Restate the listing below exactly, images excluded.

[Opening MATERIAL FOR THIS EXERCISE section]

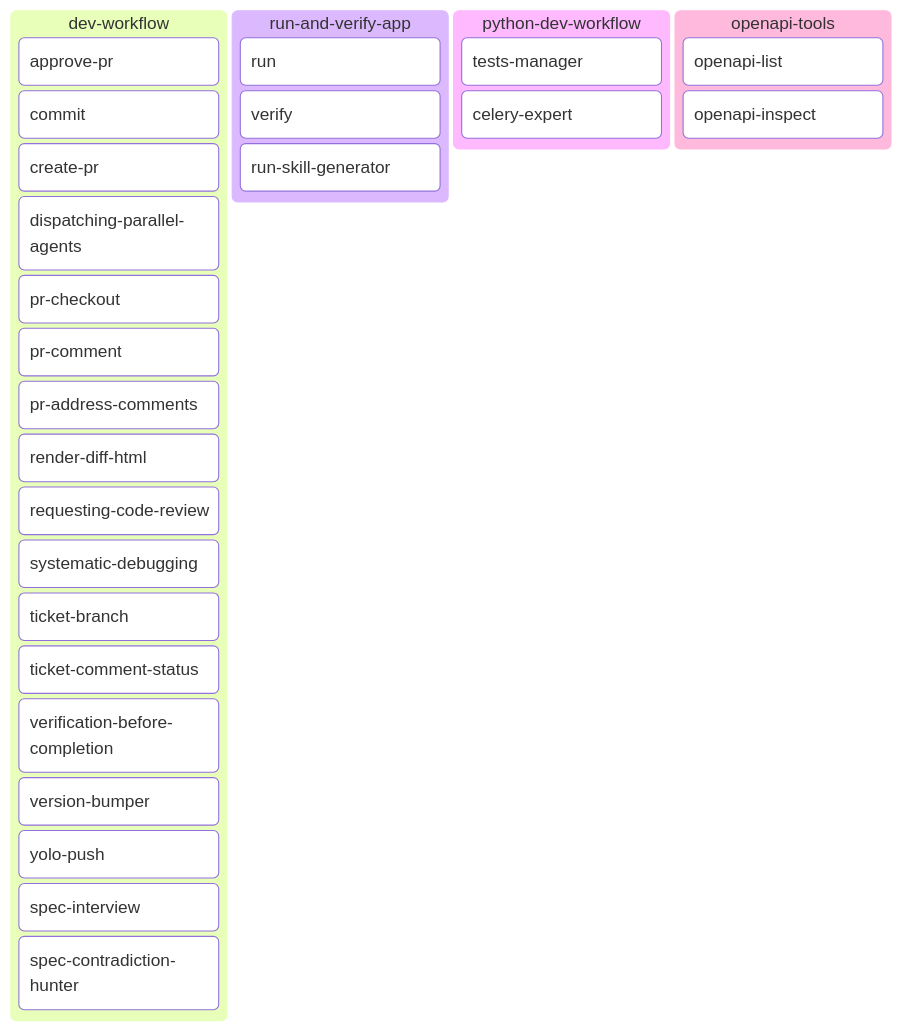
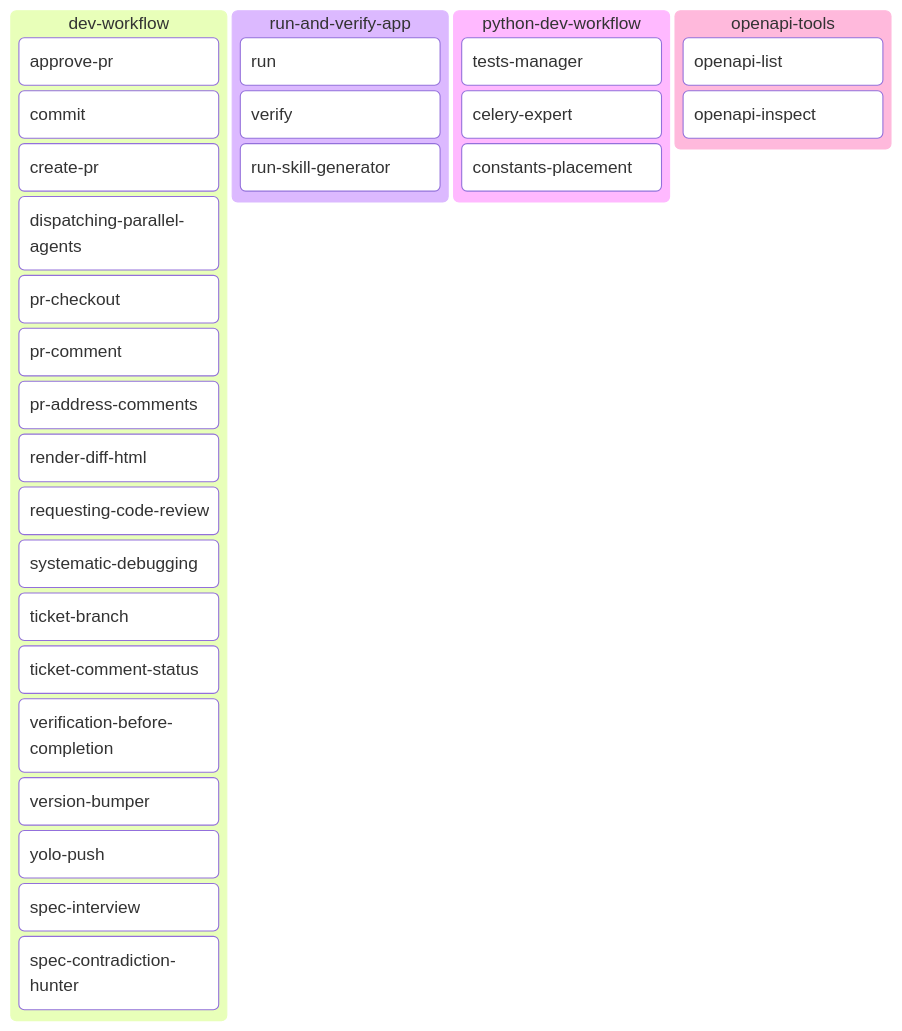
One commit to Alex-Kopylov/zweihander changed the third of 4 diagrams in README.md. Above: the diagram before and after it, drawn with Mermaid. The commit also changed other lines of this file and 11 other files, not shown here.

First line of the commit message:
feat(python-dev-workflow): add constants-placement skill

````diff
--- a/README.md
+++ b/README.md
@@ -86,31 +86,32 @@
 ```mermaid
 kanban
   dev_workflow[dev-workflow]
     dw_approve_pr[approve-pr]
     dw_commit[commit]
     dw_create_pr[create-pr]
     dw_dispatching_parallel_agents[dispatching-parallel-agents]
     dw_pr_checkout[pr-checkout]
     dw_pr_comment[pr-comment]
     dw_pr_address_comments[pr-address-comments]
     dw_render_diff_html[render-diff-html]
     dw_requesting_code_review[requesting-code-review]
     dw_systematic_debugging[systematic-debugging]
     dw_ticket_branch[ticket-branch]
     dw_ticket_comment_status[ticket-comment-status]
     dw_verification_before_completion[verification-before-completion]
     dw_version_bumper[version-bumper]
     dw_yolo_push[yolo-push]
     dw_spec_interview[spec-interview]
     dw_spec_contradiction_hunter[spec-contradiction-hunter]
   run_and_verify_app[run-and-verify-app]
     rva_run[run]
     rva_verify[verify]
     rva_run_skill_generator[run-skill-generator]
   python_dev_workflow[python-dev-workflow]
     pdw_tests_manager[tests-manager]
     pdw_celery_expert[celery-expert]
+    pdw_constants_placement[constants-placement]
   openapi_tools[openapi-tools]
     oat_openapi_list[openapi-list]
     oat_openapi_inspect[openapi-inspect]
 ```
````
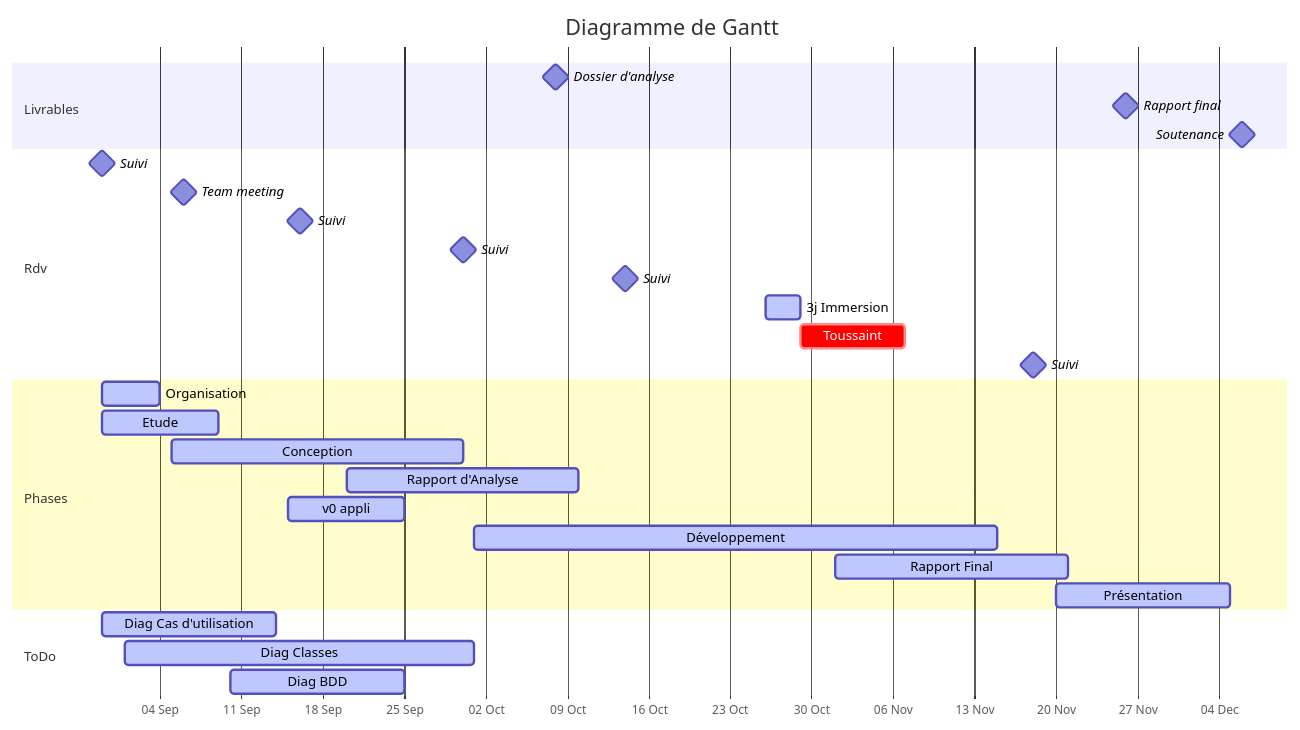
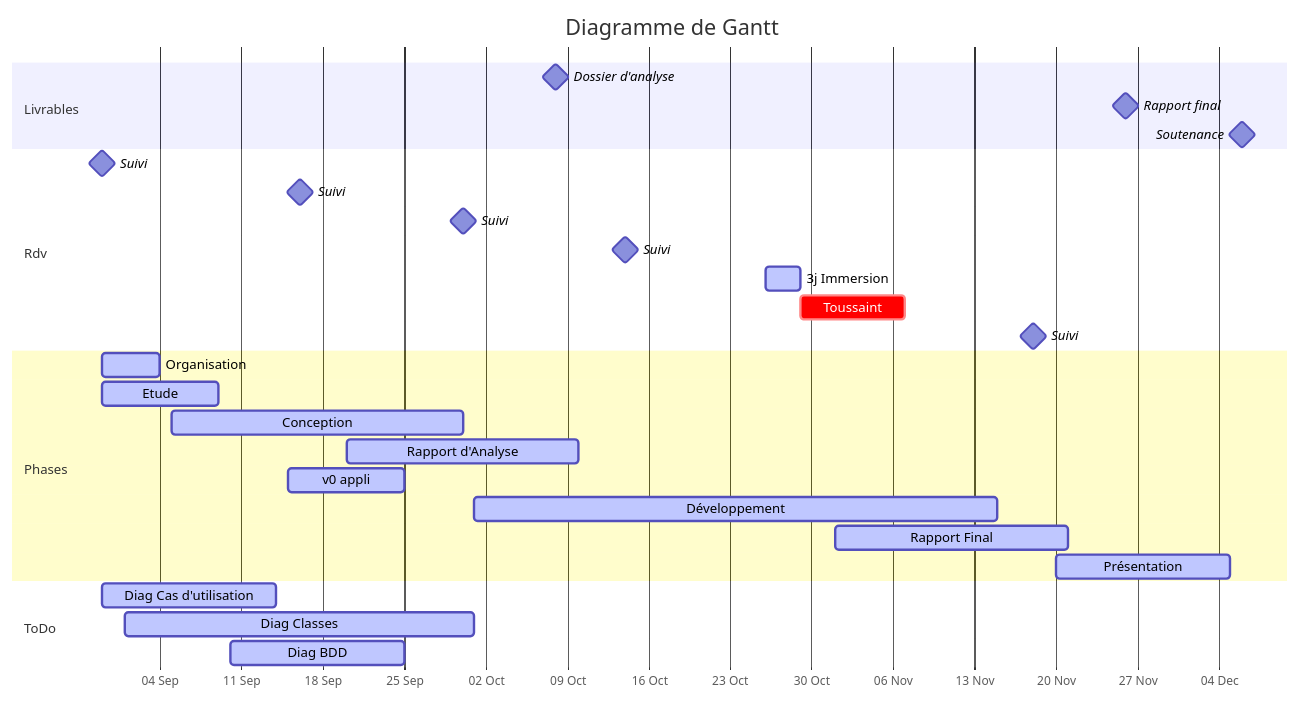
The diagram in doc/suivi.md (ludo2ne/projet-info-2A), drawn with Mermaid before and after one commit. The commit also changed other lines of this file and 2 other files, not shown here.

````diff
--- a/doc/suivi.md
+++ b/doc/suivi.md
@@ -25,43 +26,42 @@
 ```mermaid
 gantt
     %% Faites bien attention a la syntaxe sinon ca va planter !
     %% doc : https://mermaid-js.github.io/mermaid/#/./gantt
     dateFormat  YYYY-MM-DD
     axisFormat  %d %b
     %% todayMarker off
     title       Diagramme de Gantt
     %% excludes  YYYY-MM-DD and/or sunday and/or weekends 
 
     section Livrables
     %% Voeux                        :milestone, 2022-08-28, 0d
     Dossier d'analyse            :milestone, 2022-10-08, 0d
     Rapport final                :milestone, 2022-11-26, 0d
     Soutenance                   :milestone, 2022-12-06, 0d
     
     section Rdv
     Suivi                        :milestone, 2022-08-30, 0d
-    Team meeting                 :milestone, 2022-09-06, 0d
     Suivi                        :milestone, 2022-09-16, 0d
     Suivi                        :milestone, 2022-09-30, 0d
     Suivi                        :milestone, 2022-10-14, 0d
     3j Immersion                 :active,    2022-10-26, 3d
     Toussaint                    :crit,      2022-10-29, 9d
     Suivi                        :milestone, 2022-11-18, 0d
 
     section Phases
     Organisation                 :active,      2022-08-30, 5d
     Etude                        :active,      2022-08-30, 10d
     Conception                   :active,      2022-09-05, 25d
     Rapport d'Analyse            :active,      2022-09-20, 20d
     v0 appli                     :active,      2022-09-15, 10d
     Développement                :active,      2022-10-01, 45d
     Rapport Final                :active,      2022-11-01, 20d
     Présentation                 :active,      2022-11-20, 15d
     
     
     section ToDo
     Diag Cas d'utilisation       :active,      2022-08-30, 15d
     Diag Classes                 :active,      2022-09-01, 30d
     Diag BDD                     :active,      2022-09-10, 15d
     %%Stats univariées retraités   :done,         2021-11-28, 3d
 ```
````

[Closing MATERIAL FOR THIS EXERCISE section]

== TASK OUTPUT ==
One commit to Alex-Kopylov/zweihander changed the third of 4 diagrams in README.md. Above: the diagram before and after it, drawn with Mermaid. The commit also changed other lines of this file and 11 other files, not shown here.

First line of the commit message:
feat(python-dev-workflow): add constants-placement skill

````diff
--- a/README.md
+++ b/README.md
@@ -86,31 +86,32 @@
 ```mermaid
 kanban
   dev_workflow[dev-workflow]
     dw_approve_pr[approve-pr]
     dw_commit[commit]
     dw_create_pr[create-pr]
     dw_dispatching_parallel_agents[dispatching-parallel-agents]
     dw_pr_checkout[pr-checkout]
     dw_pr_comment[pr-comment]
     dw_pr_address_comments[pr-address-comments]
     dw_render_diff_html[render-diff-html]
     dw_requesting_code_review[requesting-code-review]
     dw_systematic_debugging[systematic-debugging]
     dw_ticket_branch[ticket-branch]
     dw_ticket_comment_status[ticket-comment-status]
     dw_verification_before_completion[verification-before-completion]
     dw_version_bumper[version-bumper]
     dw_yolo_push[yolo-push]
     dw_spec_interview[spec-interview]
     dw_spec_contradiction_hunter[spec-contradiction-hunter]
   run_and_verify_app[run-and-verify-app]
     rva_run[run]
     rva_verify[verify]
     rva_run_skill_generator[run-skill-generator]
   python_dev_workflow[python-dev-workflow]
     pdw_tests_manager[tests-manager]
     pdw_celery_expert[celery-expert]
+    pdw_constants_placement[constants-placement]
   openapi_tools[openapi-tools]
     oat_openapi_list[openapi-list]
     oat_openapi_inspect[openapi-inspect]
 ```
````
The diagram in doc/suivi.md (ludo2ne/projet-info-2A), drawn with Mermaid before and after one commit. The commit also changed other lines of this file and 2 other files, not shown here.

````diff
--- a/doc/suivi.md
+++ b/doc/suivi.md
@@ -25,43 +26,42 @@
 ```mermaid
 gantt
     %% Faites bien attention a la syntaxe sinon ca va planter !
     %% doc : https://mermaid-js.github.io/mermaid/#/./gantt
     dateFormat  YYYY-MM-DD
     axisFormat  %d %b
     %% todayMarker off
     title       Diagramme de Gantt
     %% excludes  YYYY-MM-DD and/or sunday and/or weekends 
 
     section Livrables
     %% Voeux                        :milestone, 2022-08-28, 0d
     Dossier d'analyse            :milestone, 2022-10-08, 0d
     Rapport final                :milestone, 2022-11-26, 0d
     Soutenance                   :milestone, 2022-12-06, 0d
     
     section Rdv
     Suivi                        :milestone, 2022-08-30, 0d
-    Team meeting                 :milestone, 2022-09-06, 0d
     Suivi                        :milestone, 2022-09-16, 0d
     Suivi                        :milestone, 2022-09-30, 0d
     Suivi                        :milestone, 2022-10-14, 0d
     3j Immersion                 :active,    2022-10-26, 3d
     Toussaint                    :crit,      2022-10-29, 9d
     Suivi                        :milestone, 2022-11-18, 0d
 
     section Phases
     Organisation                 :active,      2022-08-30, 5d
     Etude                        :active,      2022-08-30, 10d
     Conception                   :active,      2022-09-05, 25d
     Rapport d'Analyse            :active,      2022-09-20, 20d
     v0 appli                     :active,      2022-09-15, 10d
     Développement                :active,      2022-10-01, 45d
     Rapport Final                :active,      2022-11-01, 20d
     Présentation                 :active,      2022-11-20, 15d
     
     
     section ToDo
     Diag Cas d'utilisation       :active,      2022-08-30, 15d
     Diag Classes                 :active,      2022-09-01, 30d
     Diag BDD                     :active,      2022-09-10, 15d
     %%Stats univariées retraités   :done,         2021-11-28, 3d
 ```
````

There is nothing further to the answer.